Before I begin my comments, I would like to express that I am not a traditional Conservative, nor a "liberal Democrat," as they tend to be branded. And, to be quite frank, I have no idea where I stand on this issue. But there are some things in the "Proposition 8 debate" that bother me.
Proposition 8, to the few who haven't heard, is a proposed amendment to the California state constitution that would legally and lawfully define marriage to be between a Man and a Woman, only. Similar measures are also being undertaken in other states (Prop 120, or something like that, in Arizona), but the California debate is particularly engaging.

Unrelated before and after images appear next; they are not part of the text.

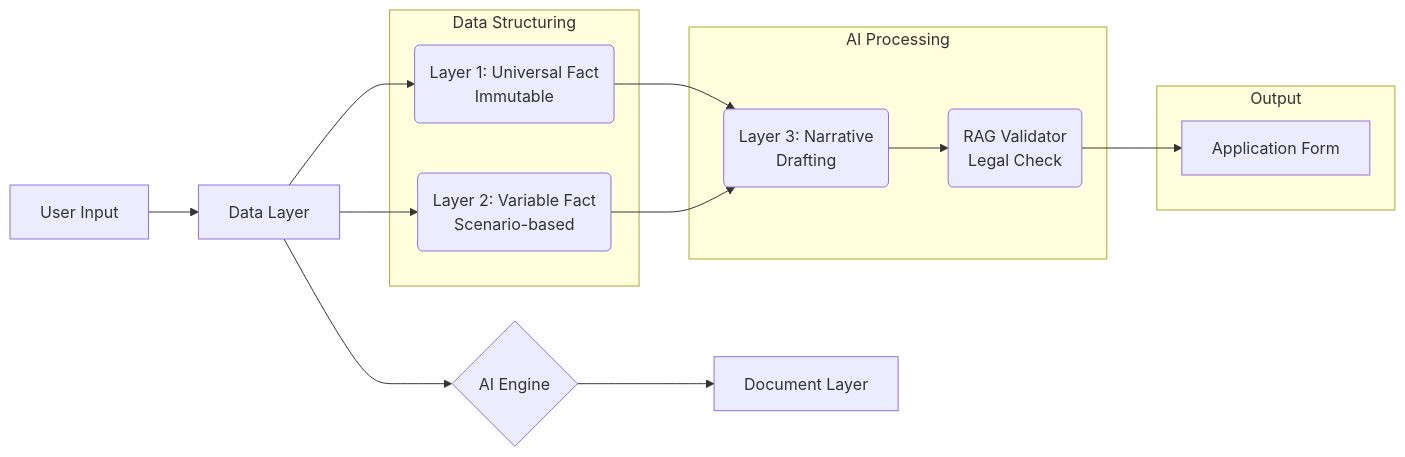
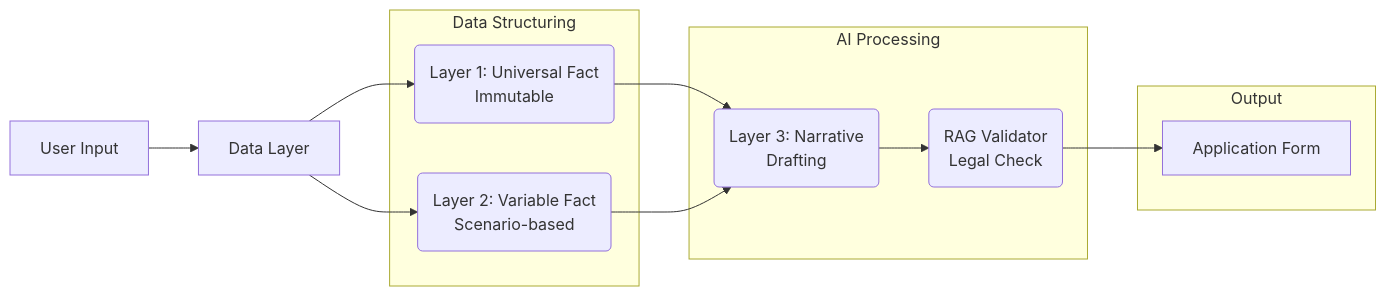
Before and after one commit to korea-stay/.github: the diagram in profile/README.md, drawn with Mermaid.

````diff
--- a/profile/README.md
+++ b/profile/README.md
@@ -43,25 +43,23 @@
 ```mermaid
 graph LR
     User[User Input] --> A[Data Layer]
-    A --> B{AI Engine}
-    B --> C[Document Layer]
 
     subgraph "Data Structuring"
         A1(Layer 1: Universal Fact<br/>Immutable)
         A2(Layer 2: Variable Fact<br/>Scenario-based)
     end
     
     subgraph "AI Processing"
         B1(Layer 3: Narrative<br/>Drafting)
         B2(RAG Validator<br/>Legal Check)
     end
 
     subgraph "Output"
         C1[Application Form]
     end
 
     A --> A1 & A2
     A1 & A2 --> B1
     B1 --> B2
     B2 --> C1
 ```
````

As an active Latter-day Saint, my senses have been flooded with talk about "preserving the sanctity of marriage." In fact, on Wednesday, Oct. 8, Elders M. Russell Ballard and Quentin L. Cook, of the Quorum of the Twelve Apostles, presented a nation-wide fireside, urging members to support the California initiative and actively campaign for the agenda.
The argument is always the same: marriage has been defined by "history and tradition," and therefore, it shouldn't be changed. Also, religious believers argue that "since God ordained marriage between a man and a woman, man shouldn't ordain it any other way." I am in full agreement with the second point, but my mind always wanders to those who have rejected the counsels of God to such an extent. It's difficult, but I really do try hard not to offend or judge those beliefs.
However, the opposition also makes some valid arguments. They contend that marriage should not be left to the discretion of state or federal governments, but to the individuals involved in a marriage themselves. Therefore, they argue, if a man wants to marry a woman, man, dog, cow, or chicken, it should be their decision (although, I must admit, I have yet to meet a pro-bestiality Prop 8 rejecter). They argue that such a decision will only affect those marriages in which same-gender attraction is the norm.
However, the other side claims, that is not the case. For once same-gender marriage is constitutionally legal, it is assumed that there will be no time wasted before it is taught in schools, universities and community centers, as a way of "preventing discrimination." While the validity of such an assumption is question, this may be true. Once Title IX was passed by the federal government, it took little time for most college campuses to adopt policies in which equal viewpoints from male and female scholars would be taught and implemented.
But the question also goes back to the "history and tradition" argument made by the (principally) Religious Right Wing. They argue that, since marriage has "traditionally" been between a man and a woman, it ought to change that way. But how would life in the USA be if all of our 'history-darling' philosophers, lawmakers and generals had been under the same train of thought? Were the British Colonies "keeping with tradition" when the colonists took up arms against their sovereign nation across the bay? Was Abraham Lincoln "following history" when he 'prevented' a number of states from seceding from the Union? Was Joseph Smith, Jr., merely "keeping with tradition" when he prayed to God the Father on the Spring morning of 1820?
My point is not to convince anybody to vote a certain way on Proposition 9; I'm not a California resident, and hence cannot vote, so my opinion on the subject doesn't mean much. But it should be time that we began bring logical and well-thought arguments to defend what we see as "the sanctity of life."
Tradition vs Progressivism. It's an omnipresent battle.